Collected data:
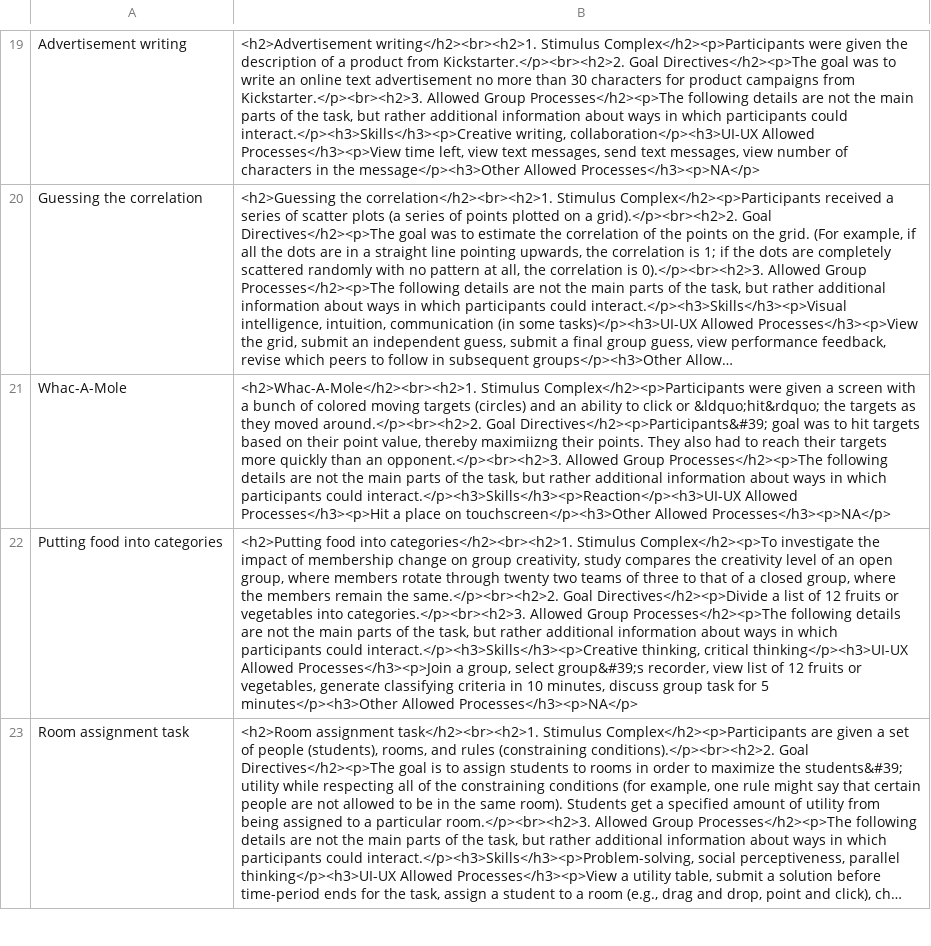
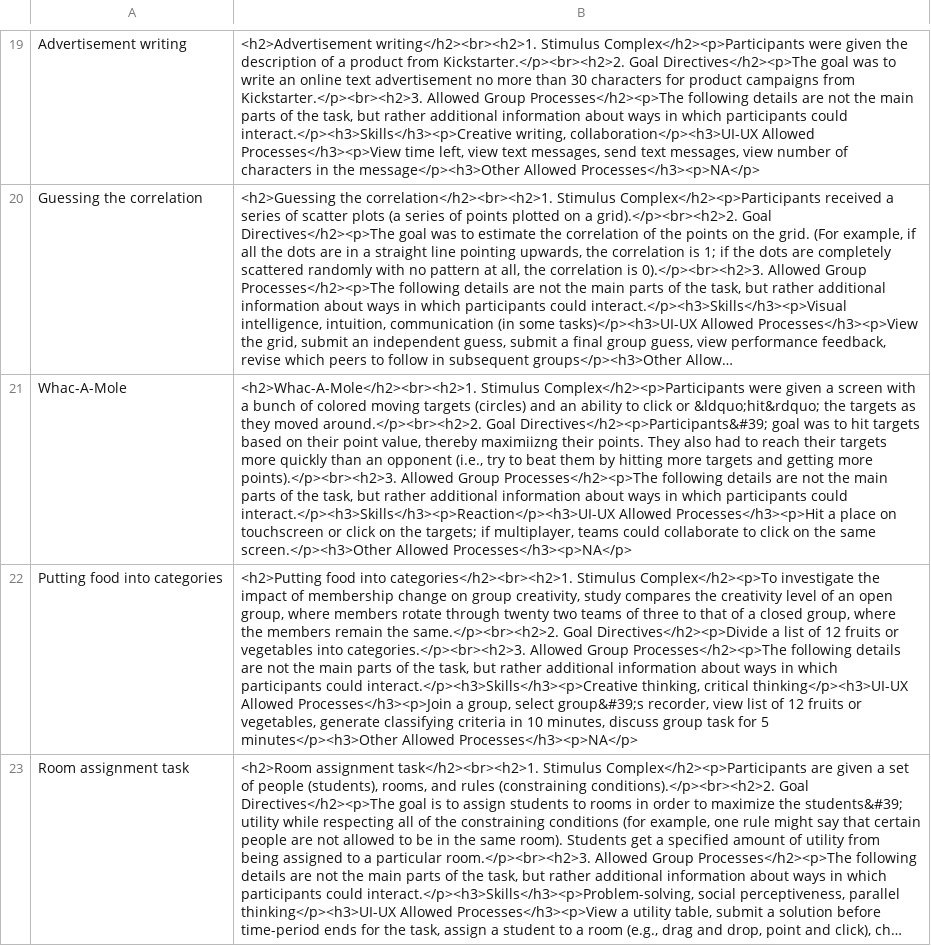
Before and after one commit to Watts-Lab/task-mapping, a CSV file: task writing survey pipeline/html/task-htmls.csv, drawn as a sheet; only a part is shown, gaps mark what is left out; long unchanged cells end in …; the diff covers the shown part only; the diff names each change by its address in the sheet, - before the commit and + after, or states it on an @@ line.

```diff
--- a/task writing survey pipeline/html/task-htmls.csv
+++ b/task writing survey pipeline/html/task-htmls.csv
-B21: …than an opponent.</p><br><h2>3. Allowed Group Processes</h2><p>The following details are not the main parts of the task, but rather additional information about ways in which participants could interact.</p><h3>Skills</h3><p>Reaction</p><h3>UI-UX Allowed Processes</h3><p>Hit a place on touchscreen</p><h3>Other Allowed Processes</h3><p>NA</p>
+B21: …than an opponent (i.e., try to beat them by hitting more targets and getting more points).</p><br><h2>3. Allowed Group Processes</h2><p>The following details are not the main parts of the task, but rather additional information about ways in which participants could interact.</p><h3>Skills</h3><p>Reaction</p><h3>UI-UX Allowed Processes</h3><p>Hit a place on touchscreen or click on the targets; if multiplayer, teams could collaborate to click on the same screen.</p><h3>Other Allowed Processes</h3><p>NA</p>
```
Also changed, not shown: 1 edited cell elsewhere in this file, task writing survey pipeline/per-task-per-q-agreement.csv, 2 other files.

§ **TASK BRIEF**
Omit the pictures, then output every record exactly as given.

§ **THE COMPLETED TASK**
Before and after one commit to Watts-Lab/task-mapping, a CSV file: task writing survey pipeline/html/task-htmls.csv, drawn as a sheet; only a part is shown, gaps mark what is left out; long unchanged cells end in …; the diff covers the shown part only; the diff names each change by its address in the sheet, - before the commit and + after, or states it on an @@ line.

```diff
--- a/task writing survey pipeline/html/task-htmls.csv
+++ b/task writing survey pipeline/html/task-htmls.csv
-B21: …than an opponent.</p><br><h2>3. Allowed Group Processes</h2><p>The following details are not the main parts of the task, but rather additional information about ways in which participants could interact.</p><h3>Skills</h3><p>Reaction</p><h3>UI-UX Allowed Processes</h3><p>Hit a place on touchscreen</p><h3>Other Allowed Processes</h3><p>NA</p>
+B21: …than an opponent (i.e., try to beat them by hitting more targets and getting more points).</p><br><h2>3. Allowed Group Processes</h2><p>The following details are not the main parts of the task, but rather additional information about ways in which participants could interact.</p><h3>Skills</h3><p>Reaction</p><h3>UI-UX Allowed Processes</h3><p>Hit a place on touchscreen or click on the targets; if multiplayer, teams could collaborate to click on the same screen.</p><h3>Other Allowed Processes</h3><p>NA</p>
```
Also changed, not shown: 1 edited cell elsewhere in this file, task writing survey pipeline/per-task-per-q-agreement.csv, 2 other files.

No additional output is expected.